Thursday, November 29, 2012
Everybody says not to worry about the "fiscal cliff." And that scares the heck out of me.
Our elected officials in Washington D.C. tell us not to worry about the looming tax hikes and spending cuts scheduled to take place on January 1. They promise to figure something out.
All the analysts and talking heads on all the financial television shows tell us there's nothing to worry about.
A bunch of financial newsletter writers – including some of my colleagues at S&A – say not to worry.
My friends say everything will work out just fine. And even the two guys who delivered my Christmas trees to my house last night called the idea of the fiscal cliff "nonsense."
But that's why I'm worried. You see, I've learned that when everyone says not to worry about something, that is precisely the time you should be worried...
Do you remember what happened in July 2011? That was the last time everyone was saying not to worry...
The U.S. government was approaching the debt ceiling. Congress and the president were at odds with each other. Congress didn't want to raise the ceiling without working out some sort of spending concessions. The president wouldn't agree to spending cuts without some sort of tax increases.
As the deadline approached, the stock market rose and fell based on the headlines coming out of the negotiations.
Stocks rallied when it looked like a deal was coming together. They fell when it appeared negotiations had stalled. But everyone reminded us not to worry – we'd all get through this mess somehow.
Of course, we did get through that mess... sort of. Our politicians agreed to kick the can a little farther down the road. They raised the debt ceiling and kept the government open for business in exchange for a promise to settle the taxing and spending issues at a later date.
The crisis was averted. And as the politicians congratulated each other with handshakes and back slaps, they reminded us how silly we were to worry. They told us they would get us through the debt ceiling crisis, and they did.
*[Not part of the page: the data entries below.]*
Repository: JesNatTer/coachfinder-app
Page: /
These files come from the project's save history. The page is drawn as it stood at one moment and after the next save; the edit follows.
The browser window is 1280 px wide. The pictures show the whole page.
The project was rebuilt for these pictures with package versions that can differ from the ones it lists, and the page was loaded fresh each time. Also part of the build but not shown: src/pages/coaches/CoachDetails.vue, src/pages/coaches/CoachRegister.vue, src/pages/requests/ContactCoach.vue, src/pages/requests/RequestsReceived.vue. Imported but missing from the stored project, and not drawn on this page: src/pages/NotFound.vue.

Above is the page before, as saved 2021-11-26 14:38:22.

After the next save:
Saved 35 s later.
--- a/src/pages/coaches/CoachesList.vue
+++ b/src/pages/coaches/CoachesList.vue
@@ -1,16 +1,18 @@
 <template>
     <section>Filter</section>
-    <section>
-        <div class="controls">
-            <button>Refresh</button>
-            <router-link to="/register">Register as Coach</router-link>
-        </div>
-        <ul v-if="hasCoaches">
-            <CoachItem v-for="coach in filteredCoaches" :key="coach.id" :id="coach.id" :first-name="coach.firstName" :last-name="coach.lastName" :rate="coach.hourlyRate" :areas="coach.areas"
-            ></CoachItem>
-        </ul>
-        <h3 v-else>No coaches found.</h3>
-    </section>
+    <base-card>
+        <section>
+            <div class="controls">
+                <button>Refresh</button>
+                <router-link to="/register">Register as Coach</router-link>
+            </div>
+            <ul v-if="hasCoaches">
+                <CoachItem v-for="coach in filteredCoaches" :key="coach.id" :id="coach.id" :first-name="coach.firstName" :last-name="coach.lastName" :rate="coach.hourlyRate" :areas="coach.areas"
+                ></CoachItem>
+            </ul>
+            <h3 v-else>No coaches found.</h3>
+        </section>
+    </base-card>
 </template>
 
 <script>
Then the stock market dropped 15% in one week.
Take a look at the action during the 2011 debt ceiling crisis...
I'm worried we may be facing the same situation today.
The fiscal cliff isn't the problem. In fact, I think the market wouldn't mind at all if we tumbled over it. At least then we would be making some minor progress toward deficit reduction.
What we ought to be worried about is if Congress and the president decide on "more of the same" – more taxes on the "rich" now and plans to cut spending later. That is what shook the market last year. And there's the potential for something similar to happen this time around.
I've been writing about the potential for a year-end stock market rally for the past few weeks, and I've been sticking to my year-end target of 1,430 for the S&P 500. So the drop down near 1,350 just over a week ago was a gift, and I was a willing buyer.
But I'm not buying today. With the S&P 500 now trading at 1,410, there just isn't enough upside potential to justify taking the risk that the market will nosedive if our politicians reach an agreement for more of the same.
That doesn't make me bearish here... just cautious. If stocks pull back and retest their recent lows near 1,350, the risk/reward setup becomes favorable again... and it'll make sense to start buying.
Best regards and good trading,
"The government's bungling will likely cause big problems down the road," Dr. David Eifrig says. But "if you take the time to cut through the hype and look at the facts, you'll see the economic story in the U.S. is slowly getting better." See the charts that prove it here...
Silver is up 21% this year... twice as much as gold and stocks.
Natural gas prices fall to a two-week low as traders expect a warmer winter in the U.S.
Shares of Sony touch their lowest levels since 1987... The company is still struggling with weak TV and video game sales.
Lowe's breaks out to a fresh all-time high as the housing recovery continues.